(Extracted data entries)
┌──

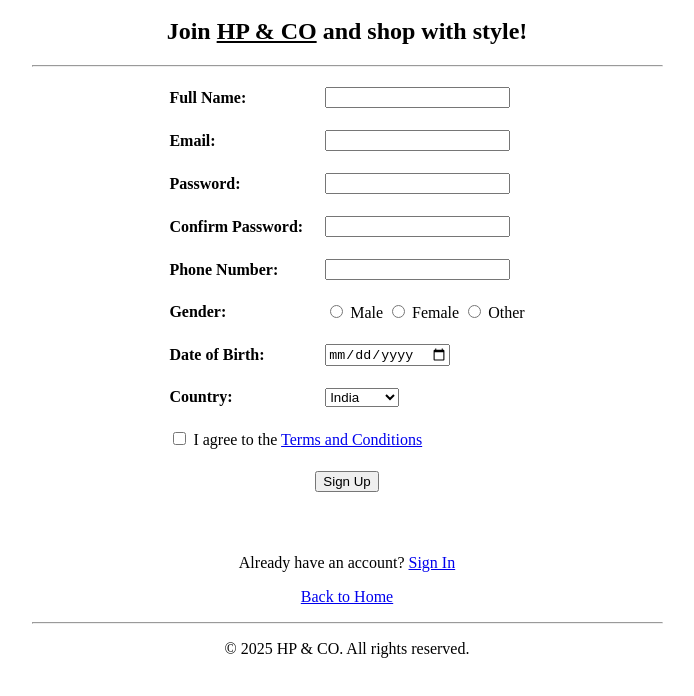
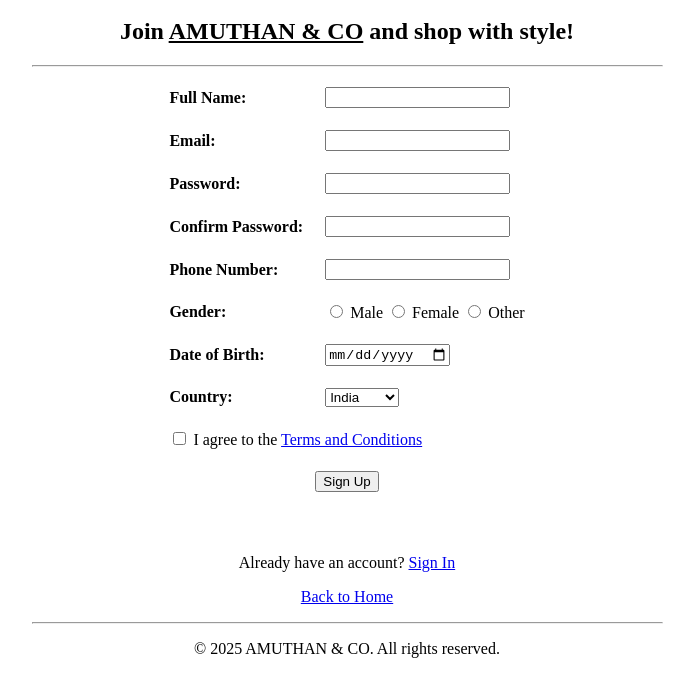
Before and after one commit to C-P-AMUTHAN/Elite-HTML-Project, a plain HTML site: page signup.html in a window 1280 px wide. Shown: the part 70-766 px from the top of the page, without its empty margins (293-987 px from the left). Drawn offline with Linux system fonts and the light colour scheme.

Commit message:
Update signup.html

```diff
--- a/signup.html
+++ b/signup.html
@@ -1,6 +1,6 @@
 <html>
 <head>
-    <title>Sign Up - HP & CO</title>
+    <title>Sign Up - AMUTHAN & CO</title>
 </head>
 <body>
 
@@ -10,7 +10,7 @@
         <tr>
             <td align="center">
                 <h1>🚀 Create Your Account 🚀</h1>
-                <h2>Join <u>HP & CO</u> and shop with style!</h2>
+                <h2>Join <u>AMUTHAN & CO</u> and shop with style!</h2>
                 <hr width="50%">
 
                 <form action="signin.html" method="post">
@@ -77,7 +77,7 @@
                 <p><a href="index.html">Back to Home</a></p>
 
                 <hr width="50%">
-                <p>&copy; 2025 HP & CO. All rights reserved.</p>
+                <p>&copy; 2025 AMUTHAN & CO. All rights reserved.</p>
             </td>
         </tr>
     </table>
```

└──

* Exercise details:
In repeating the lines above, keep the wording exact and leave every picture out.

* Expected output:
Before and after one commit to C-P-AMUTHAN/Elite-HTML-Project, a plain HTML site: page signup.html in a window 1280 px wide. Shown: the part 70-766 px from the top of the page, without its empty margins (293-987 px from the left). Drawn offline with Linux system fonts and the light colour scheme.

Commit message:
Update signup.html

```diff
--- a/signup.html
+++ b/signup.html
@@ -1,6 +1,6 @@
 <html>
 <head>
-    <title>Sign Up - HP & CO</title>
+    <title>Sign Up - AMUTHAN & CO</title>
 </head>
 <body>
 
@@ -10,7 +10,7 @@
         <tr>
             <td align="center">
                 <h1>🚀 Create Your Account 🚀</h1>
-                <h2>Join <u>HP & CO</u> and shop with style!</h2>
+                <h2>Join <u>AMUTHAN & CO</u> and shop with style!</h2>
                 <hr width="50%">
 
                 <form action="signin.html" method="post">
@@ -77,7 +77,7 @@
                 <p><a href="index.html">Back to Home</a></p>
 
                 <hr width="50%">
-                <p>&copy; 2025 HP & CO. All rights reserved.</p>
+                <p>&copy; 2025 AMUTHAN & CO. All rights reserved.</p>
             </td>
         </tr>
     </table>
```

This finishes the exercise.